For those of you unfamiliar with Twitter’s verification methods, if the account is deemed to belong to a government official, celebrity or a generally well known person, a blue check mark will appear next to their name – indicating that the account your perusing indeed belongs to that same person.

Now, Twitter is set to begin removing check marks from verified users who refuse to pay for the platform’s subscription service, one of the biggest changes to the company’s core product since billionaire Elon Musk bought it.

“It’s an information integrity nightmare,” said Jessica Brandt, the policy director for the Brookings Institution’s artificial intelligence and emerging technology initiative. “Blue check marks were originally intended to be signals of information quality and putting them up for sale is a pretty quick way to destroy that functionality.”

Twitter hasn’t released official numbers on how many verified users have paid for the service, but there are indications that not many are.

Travis Brown, a programmer and former Twitter employee who tracks activity on the site through a grant from Germany’s nonprofit Open Knowledge Foundation, has written programming code to track paid accounts.

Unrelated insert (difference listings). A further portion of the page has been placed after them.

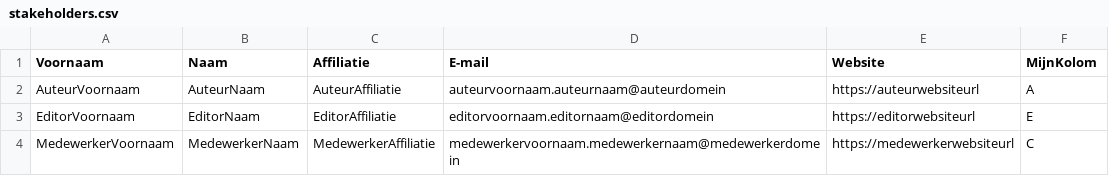
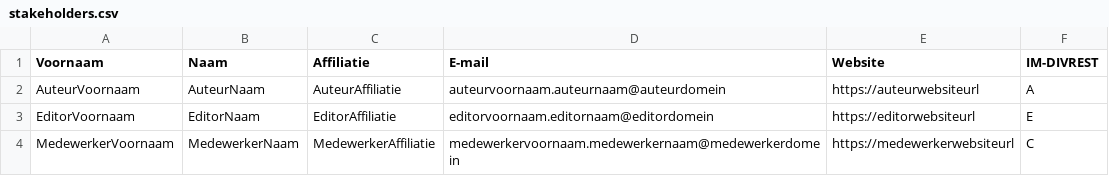
Before and after one commit to Informatievlaanderen/IM-DIVREST, a CSV file: stakeholders.csv, drawn as a sheet.

```diff
--- a/stakeholders.csv
+++ b/stakeholders.csv
@@ -1,2 +1,2 @@
-Voornaam;Naam;Affiliatie;E-mail;Website;MijnKolom;
+Voornaam;Naam;Affiliatie;E-mail;Website;IM-DIVREST;
 AuteurVoornaam;AuteurNaam;AuteurAffiliatie;auteurvoornaam.auteurnaam@auteurdomein;https://auteurwebsiteurl;A;
```
Also changed, not shown: 13 other files.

As of last Sunday, he said he found fewer than 8,000 legacy accounts had started paying for the service.

The disappearing checkmark is not only a hassle for already established and legitimate accounts, this change might bring a new wave of false information and false identify accounts trying to suede the public. Without an official marker of identity verification, anybody can pose to be anybody, creating a dangerous downward slop and fertile ground for cyber criminals to interject public life.